The men that drove the vehicle were used to life or death challenges.

Which made the call they were responding to that much stranger.

When they pulled up in front of the Wendy’s, they were greeted by an earthy stink hanging in the air.

“Hope that ain’t the food.” One of the men joked to the other.

The manager was waiting for them in the parking lot.

“Told the guy he couldn’t take his truck through.” He said, shaking his head.

“Was it too tall? Did it get stuck or something?” Asked one of the responders.

“Or something. Follow me.”

He lead the men around back, where the rear bumper of an H2 Hummer was poking out of a giant hole in the middle of the drive through lane.

“Gayoso Bayou runs right under us.” The manager explained. “Put too much weight on it, and the whole thing’ll give way. Shoulda paid attention to the sign.”

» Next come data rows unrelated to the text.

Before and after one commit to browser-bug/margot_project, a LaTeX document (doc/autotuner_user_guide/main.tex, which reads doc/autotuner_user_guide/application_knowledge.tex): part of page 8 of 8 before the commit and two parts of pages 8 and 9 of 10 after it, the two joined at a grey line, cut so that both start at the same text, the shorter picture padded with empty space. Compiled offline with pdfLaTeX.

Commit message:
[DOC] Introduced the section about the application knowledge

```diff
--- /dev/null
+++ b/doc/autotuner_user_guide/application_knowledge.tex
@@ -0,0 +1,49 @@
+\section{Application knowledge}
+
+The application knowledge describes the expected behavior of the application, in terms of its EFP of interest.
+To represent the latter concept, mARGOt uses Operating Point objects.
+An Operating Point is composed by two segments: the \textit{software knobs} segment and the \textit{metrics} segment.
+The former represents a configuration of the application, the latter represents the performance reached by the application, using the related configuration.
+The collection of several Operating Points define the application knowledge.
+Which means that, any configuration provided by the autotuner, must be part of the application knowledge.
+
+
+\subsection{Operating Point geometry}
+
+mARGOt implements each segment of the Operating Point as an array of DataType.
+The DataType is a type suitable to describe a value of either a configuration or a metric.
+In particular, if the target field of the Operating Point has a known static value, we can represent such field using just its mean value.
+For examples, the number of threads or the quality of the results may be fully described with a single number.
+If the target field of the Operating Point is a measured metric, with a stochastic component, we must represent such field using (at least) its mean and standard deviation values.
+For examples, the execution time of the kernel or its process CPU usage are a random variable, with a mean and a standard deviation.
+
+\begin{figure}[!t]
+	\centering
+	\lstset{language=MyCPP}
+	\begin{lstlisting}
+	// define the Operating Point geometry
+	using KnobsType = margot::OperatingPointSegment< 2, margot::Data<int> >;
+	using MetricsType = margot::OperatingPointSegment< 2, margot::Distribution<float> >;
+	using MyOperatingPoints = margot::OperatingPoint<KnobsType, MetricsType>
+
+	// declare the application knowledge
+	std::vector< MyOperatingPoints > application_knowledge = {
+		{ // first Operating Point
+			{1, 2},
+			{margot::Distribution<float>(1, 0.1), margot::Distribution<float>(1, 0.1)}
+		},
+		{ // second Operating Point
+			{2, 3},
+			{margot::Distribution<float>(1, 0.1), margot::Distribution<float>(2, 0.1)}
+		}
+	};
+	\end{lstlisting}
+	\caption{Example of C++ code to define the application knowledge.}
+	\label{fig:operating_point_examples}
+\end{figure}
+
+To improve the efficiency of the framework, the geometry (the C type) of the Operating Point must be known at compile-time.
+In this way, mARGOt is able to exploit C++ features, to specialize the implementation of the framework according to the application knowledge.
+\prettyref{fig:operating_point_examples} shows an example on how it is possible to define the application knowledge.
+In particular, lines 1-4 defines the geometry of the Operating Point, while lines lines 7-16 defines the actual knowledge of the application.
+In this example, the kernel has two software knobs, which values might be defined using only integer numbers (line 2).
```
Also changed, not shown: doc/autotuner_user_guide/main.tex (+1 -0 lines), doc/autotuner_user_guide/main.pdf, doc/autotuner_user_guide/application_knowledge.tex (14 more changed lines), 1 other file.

Memphis Note
There is a Wendy’s here in town that sits directly atop the Gayoso Bayou, a brick and mason sewer that predates the Civil War. And it does have a sign that warns heavy trucks away from their drive through for the very reason mentioned in the story.

The Smell of Success

The mortar exploded into a monstrously satisfying boom and shower of neon sparks in the sky above them. Off in the distance, a car alarm set off by the shockwave howled in protest.

“Heck yeah!” Clifford shouted as he dug another beer from the rapidly emptying cooler. “Didn’t I tell you guys, cop don’t care nothin’ ‘bout any of this.”

Clifford and his friends were set up in an unfinished part of the subdivision, and had been shooting off fireworks since dusk. Which was a few hours ago, judging by the rate the cooler was emptying.

He’d blown a weeks pay on fireworks down in Mississippi, but it had been completely worth it. Tonight was about perfect for Clifford.

Then he sniffed the air. Something was…burning. And not firework burning, but burning burning. He stuck his head up and looked around like a prairie dog.

Across the street behind them, a half-built model house was wreathed in flames.

There were scorch marks dotting the ground, leading away from his friends, toward the house. Some of the fireworks must’ve gone wrong in wind, he figured.

The flames roared higher and Clifford’s mouth went dry.

“Grab the beer and run!”

Memphis Note
Inside of the Memphis city limits, it is illegal to shoot off any kind of firework more dangerous than sparkler – and I think those might even be verboten. But, that doesn’t stop thousands of Memphis from trekking across to Mississippi or Arkansas, stopping at a gas station to stock up on beer and high explosives, then heading back home to show everyone how the 4th of July is done right.

John Burns

Countless squares of shattered glass were scattered across the asphalt. Like seeds thrown to barren earth where they can never take root. Under her feet the glass ground against the pavement and cut into her flesh.

Where was her shoe?

Wind whistled in her ears, but she couldn’t feel it on her face. Everything was loud, roaring, screaming, but she couldn’t make any of it out. Cupping her hand to her ear, she found it wet and sticky. She pulled her hand back and stared at it.

Color was smeared across her fingers. It alternated bright red or rich brown in the flashing lights. She looked up toward the blue and red lights, holding her hand over her eyes and squinting into the brightness. All of a sudden she felt very, very dizzy.

Out of the light, a figure strode toward her, catching her as she felt her knees give out.

“Ma’am? You’ve been in a car accident. Are you alright? Do you know where you are?”

The face of a handsome man looked down at her, she smiled then tried to brush the hair out of her face, leaving behind a smear of blood.

“I can’t find my shoe.”

Memphis Note
For several years, the intersection of Riverdale and Winchester was the most dangerous intersection in the state for car accidents. The large number of traffic lights, the broad streets, and the dozens of turnins to the retail establishments meant you never knew where danger was going to come from. Accidents were happening at least once a day, many of them injury accidents. In recent years, the number of wrecks has decreased due to most of the key stores moving to safer areas of the city, causing a decrease in the area’s traffic.